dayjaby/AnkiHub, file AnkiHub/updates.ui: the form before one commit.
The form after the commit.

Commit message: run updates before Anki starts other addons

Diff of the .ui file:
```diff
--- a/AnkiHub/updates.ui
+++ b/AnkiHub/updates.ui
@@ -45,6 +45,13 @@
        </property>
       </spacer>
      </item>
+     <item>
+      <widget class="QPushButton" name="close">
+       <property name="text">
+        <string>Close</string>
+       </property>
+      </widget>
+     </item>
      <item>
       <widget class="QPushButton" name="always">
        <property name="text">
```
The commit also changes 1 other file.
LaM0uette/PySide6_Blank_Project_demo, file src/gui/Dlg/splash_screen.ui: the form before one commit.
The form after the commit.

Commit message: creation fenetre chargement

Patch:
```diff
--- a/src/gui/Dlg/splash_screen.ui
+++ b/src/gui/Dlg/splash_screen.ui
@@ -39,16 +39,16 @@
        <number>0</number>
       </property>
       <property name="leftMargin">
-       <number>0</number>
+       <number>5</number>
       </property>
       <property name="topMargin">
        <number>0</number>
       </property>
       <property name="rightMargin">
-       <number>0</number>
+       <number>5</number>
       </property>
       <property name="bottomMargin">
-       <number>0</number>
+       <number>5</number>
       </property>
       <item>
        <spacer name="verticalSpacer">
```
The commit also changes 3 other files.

^^^^^^^^

● Exercise objective:
Would you output the full listing exactly as given?

● Your response:
dayjaby/AnkiHub, file AnkiHub/updates.ui: the form before one commit.
The form after the commit.

Commit message: run updates before Anki starts other addons

Diff of the .ui file:
```diff
--- a/AnkiHub/updates.ui
+++ b/AnkiHub/updates.ui
@@ -45,6 +45,13 @@
        </property>
       </spacer>
      </item>
+     <item>
+      <widget class="QPushButton" name="close">
+       <property name="text">
+        <string>Close</string>
+       </property>
+      </widget>
+     </item>
      <item>
       <widget class="QPushButton" name="always">
        <property name="text">
```
The commit also changes 1 other file.
LaM0uette/PySide6_Blank_Project_demo, file src/gui/Dlg/splash_screen.ui: the form before one commit.
The form after the commit.

Commit message: creation fenetre chargement

Patch:
```diff
--- a/src/gui/Dlg/splash_screen.ui
+++ b/src/gui/Dlg/splash_screen.ui
@@ -39,16 +39,16 @@
        <number>0</number>
       </property>
       <property name="leftMargin">
-       <number>0</number>
+       <number>5</number>
       </property>
       <property name="topMargin">
        <number>0</number>
       </property>
       <property name="rightMargin">
-       <number>0</number>
+       <number>5</number>
       </property>
       <property name="bottomMargin">
-       <number>0</number>
+       <number>5</number>
       </property>
       <item>
        <spacer name="verticalSpacer">
```
The commit also changes 3 other files.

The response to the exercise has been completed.